→ **GOAL OF THE EXERCISE**
Once the line containing "natural sciences and" is located, give it again exactly, together with each line that follows it to the end of the entries, and add nothing else.

→ **THE DATA**
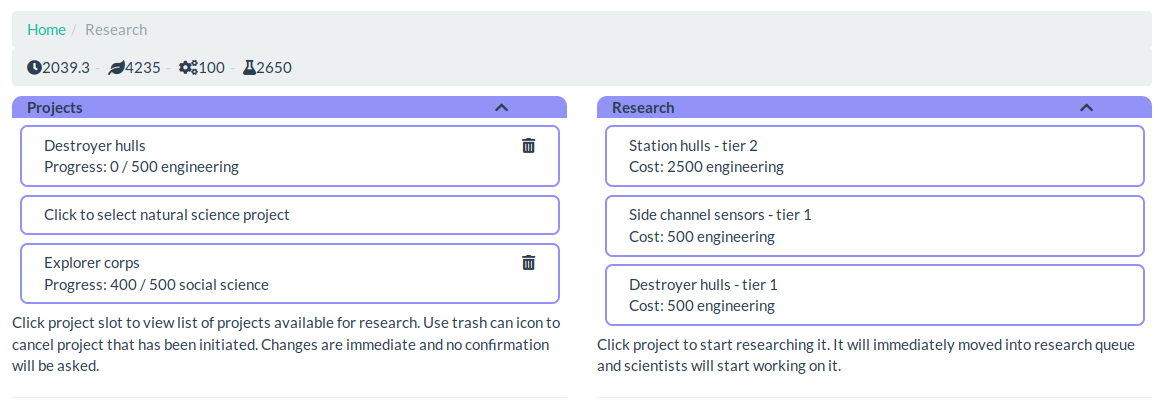
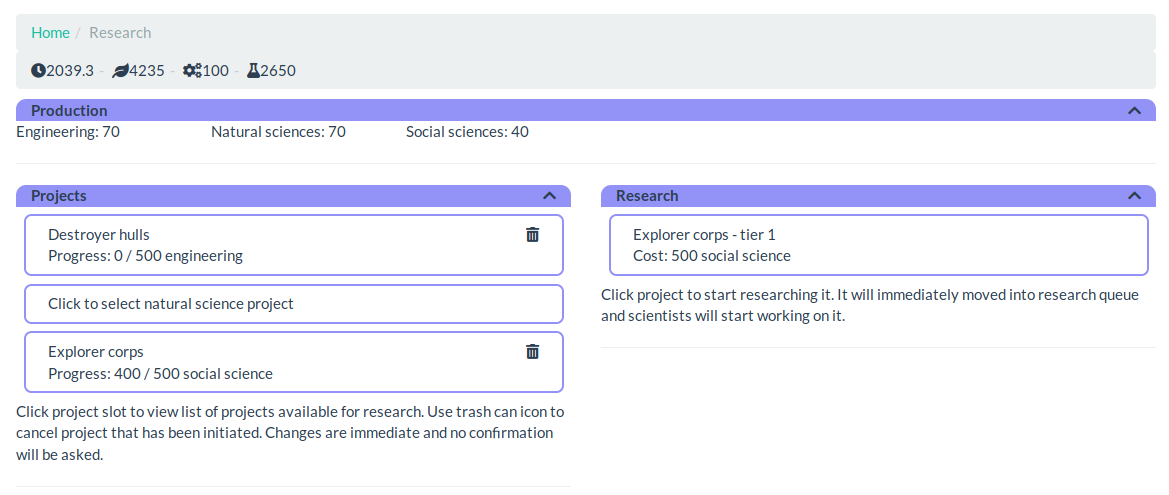
Show research production

Changed region(s): [[0.0, 0.1159, 0.9888, 0.9275], [0.0, 0.058, 0.1545, 0.087]]

diff --git a/docs/research.md b/docs/research.md
@@ -12,6 +12,13 @@ There are three different categories for research: engineering,
 natural sciences and social sciences. Each category has several different
 projects that can be reseached.
 
+Production
+----------
+
+Performing research requires research points. These are produced by various
+buildings. Total research point production is shown at the top of the
+screen.
+
 Projects
 --------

→ **EXERCISE ANSWER**
 natural sciences and social sciences. Each category has several different
 projects that can be reseached.
 
+Production
+----------
+
+Performing research requires research points. These are produced by various
+buildings. Total research point production is shown at the top of the
+screen.
+
 Projects
 --------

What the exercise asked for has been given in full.